Stage IV is a massive investment in adult education, for two reasons. (1) People can spend only so much time fucking, smoking dope, and watching TV; after a while they get bored. This is the main psychological objection to the workless society, and the answer to it is to educate people for functions more cerebral than fucking, smoking dope, watching TV, or the idiot jobs most are currently toiling at. (2) There are vast challenges and opportunities confronting us in the next three or four decades, of which the most notable are those highlighted in Tim Leary's SMI2LE slogan -- Space Migration, Intelligence Increase, Life Extension. Humanity is about to enter an entirely new evolutionary relationship to space, time, and consciousness. We will no longer be limited to one planet, to a brief, less-than-a-century lifespan, and to the stereotyped and robotic mental processes by which most people currently govern their lives. Everybody deserves the chance, if they want it, to participate in the evolutionary leap to what Leary calls "more space, more time, and more intelligence to enjoy space and time."

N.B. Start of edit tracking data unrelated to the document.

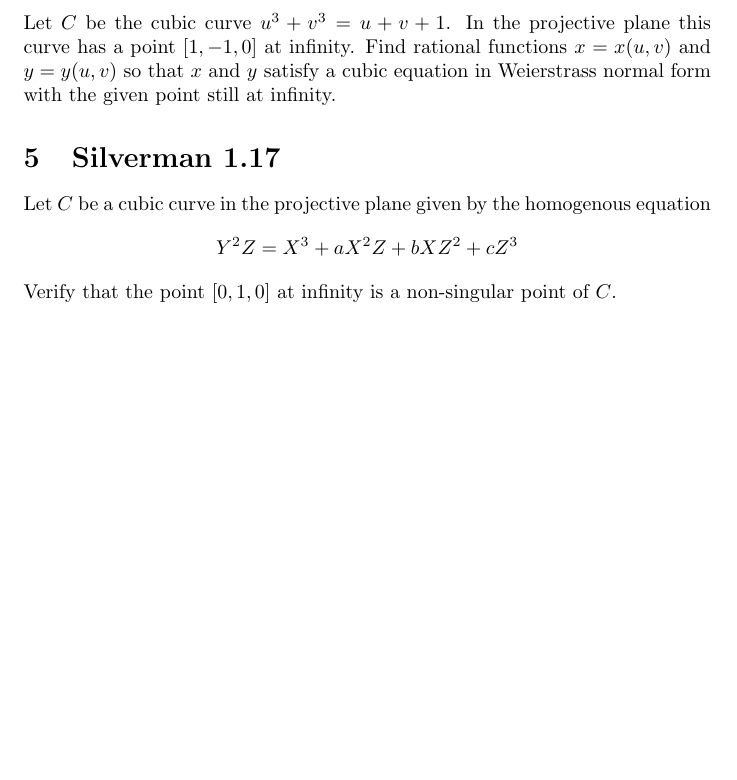
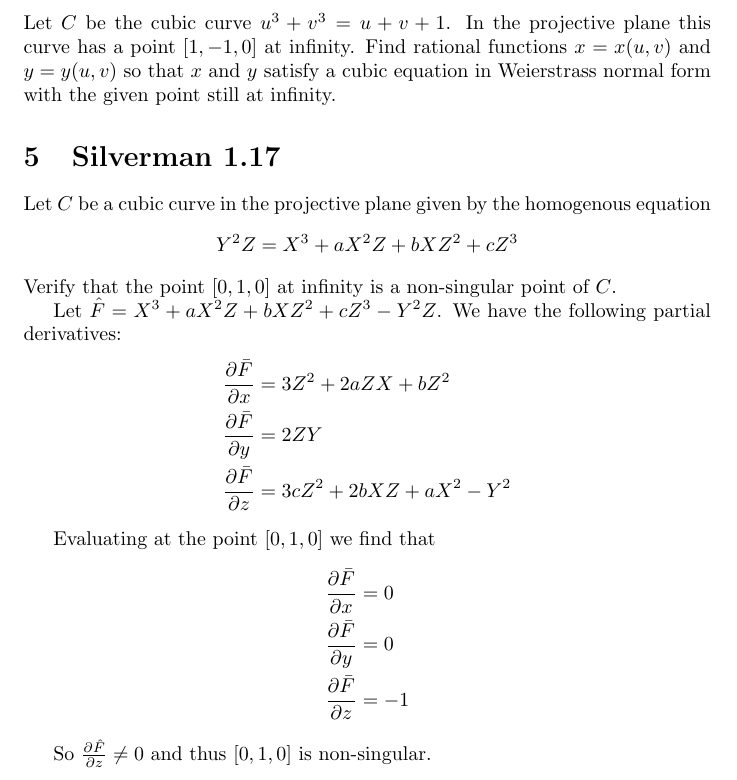
Before and after one commit to mbencherif/ecc, a LaTeX document (problems.tex): part of page 5 of 6 before the commit and part of page 5 of 7 after it, cut so that both start at the same text, the shorter picture padded with empty space. Compiled offline with pdfLaTeX.

Commit message:
Silverman 1.17

```diff
--- a/problems.tex
+++ b/problems.tex
@@ -184,6 +184,22 @@ Let $C$ be a cubic curve in the projective plane given by the homogenous equatio
 $$Y^2 Z = X^3 + aX^2 Z + bXZ^2 + cZ^3$$
 Verify that the point $[0,1,0]$ at infinity is a non-singular point of $C$.
 
+Let $\hat F = X^3 + aX^2 Z + bXZ^2 + cZ^3 - Y^2Z$. We have the following partial derivatives:
+\begin{align*}
+\frac{\partial \bar F}{\partial x} &= 3Z^2 + 2aZX + bZ^2 \\
+\frac{\partial \bar F}{\partial y} &= 2ZY \\
+\frac{\partial \bar F}{\partial z} &= 3cZ^2 + 2bXZ + aX^2 - Y^2
+\end{align*}
+
+Evaluating at the point $[0,1,0]$ we find that
+\begin{align*}
+\frac{\partial \bar F}{\partial x} &= 0 \\
+\frac{\partial \bar F}{\partial y} &= 0 \\
+\frac{\partial \bar F}{\partial z} &= -1
+\end{align*}
+
+So $\frac{\partial \hat F}{\partial z} \neq 0$ and thus $[0,1,0]$ is non-singular.
+
 \section{Silverman 1.18}
 The cubic curve $y^2 = x^3 + 17$ has the following five rational points:
 $$P_1 = (-2,3), P_2 = (-1,4), P_3 = (2,5), P_4 = (4,9), P_5 = (8,23)$$
```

What I am proposing, in brief, is that the Work Ethic (find a Master to employ you for wages, or live in squalid poverty) is obsolete. A Work Esthetic will have to arise to replace this old Stone Age syndrome of the slave, the peasant, the serf, the prole, the wage-worker -- the human labor-machine who is not fully a person but, as Marx said, " a tool, an automaton." Delivered from the role of things and robots, people will learn to become fully developed persons, in the sense of the Human Potential movement. They will not seek work out of economic necessity, but out of psychological necessity -- as an outlet for their creative potential.
("Creative potential" is not a panchreston. It refers to the inborn drive to play, to tinker, to explore, and to experiment, shown by every child before his or her mental processes are stunted by authoritarian education and operant-conditioned wage-robotry.)
As Bucky Fuller says, the first thought of people, once they are delivered from wage slavery, will be, "What was it that I was so interested in as a youth, before I was told I had to earn a living?" The answer to that question, coming from millions and then billions of persons liberated from mechanical toil, will make the Renaissance look like a high school science fair or a Greenwich Village art show.
* I cannot spend more space on this point here. Those who want more evidence of the doing-more-with-less phenomenon should consult Fuller's Operating Manual for Spaceship Earth and Alfred Korzybski's Manhood of Humanity.